From top to bottom, retype the data exactly, passing over any picture.

(Recorded data)
# # # #
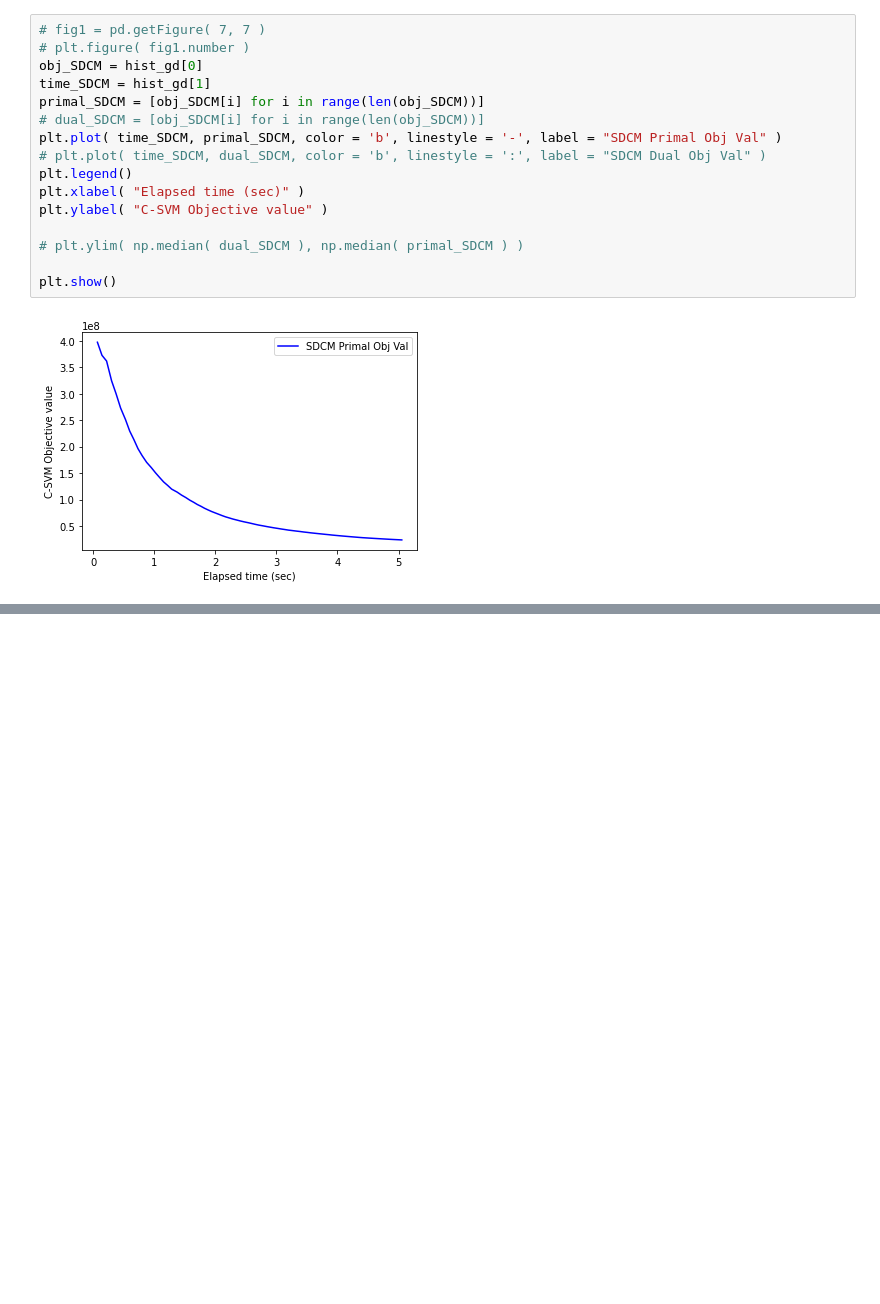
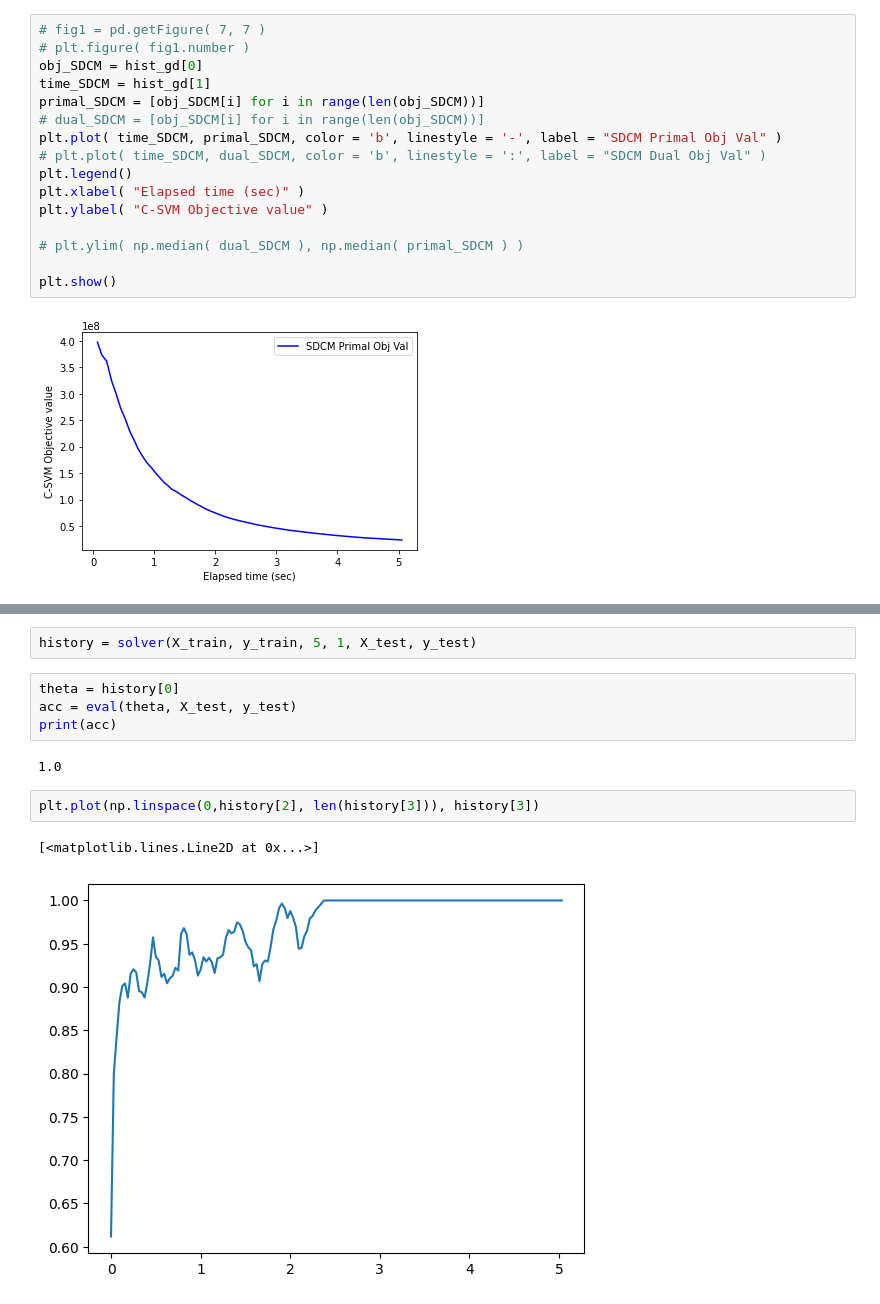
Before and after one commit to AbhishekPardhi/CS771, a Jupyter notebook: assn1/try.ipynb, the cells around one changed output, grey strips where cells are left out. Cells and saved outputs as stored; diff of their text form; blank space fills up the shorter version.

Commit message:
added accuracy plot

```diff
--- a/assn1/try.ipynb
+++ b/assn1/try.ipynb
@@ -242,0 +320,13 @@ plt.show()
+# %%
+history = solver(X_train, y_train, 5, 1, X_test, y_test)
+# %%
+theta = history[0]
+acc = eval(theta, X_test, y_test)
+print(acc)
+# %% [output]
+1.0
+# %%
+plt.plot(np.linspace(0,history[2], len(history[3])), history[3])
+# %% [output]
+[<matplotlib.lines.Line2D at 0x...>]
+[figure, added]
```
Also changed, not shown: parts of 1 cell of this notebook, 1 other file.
# # # #
→ Exercise response
Before and after one commit to AbhishekPardhi/CS771, a Jupyter notebook: assn1/try.ipynb, the cells around one changed output, grey strips where cells are left out. Cells and saved outputs as stored; diff of their text form; blank space fills up the shorter version.

Commit message:
added accuracy plot

```diff
--- a/assn1/try.ipynb
+++ b/assn1/try.ipynb
@@ -242,0 +320,13 @@ plt.show()
+# %%
+history = solver(X_train, y_train, 5, 1, X_test, y_test)
+# %%
+theta = history[0]
+acc = eval(theta, X_test, y_test)
+print(acc)
+# %% [output]
+1.0
+# %%
+plt.plot(np.linspace(0,history[2], len(history[3])), history[3])
+# %% [output]
+[<matplotlib.lines.Line2D at 0x...>]
+[figure, added]
```
Also changed, not shown: parts of 1 cell of this notebook, 1 other file.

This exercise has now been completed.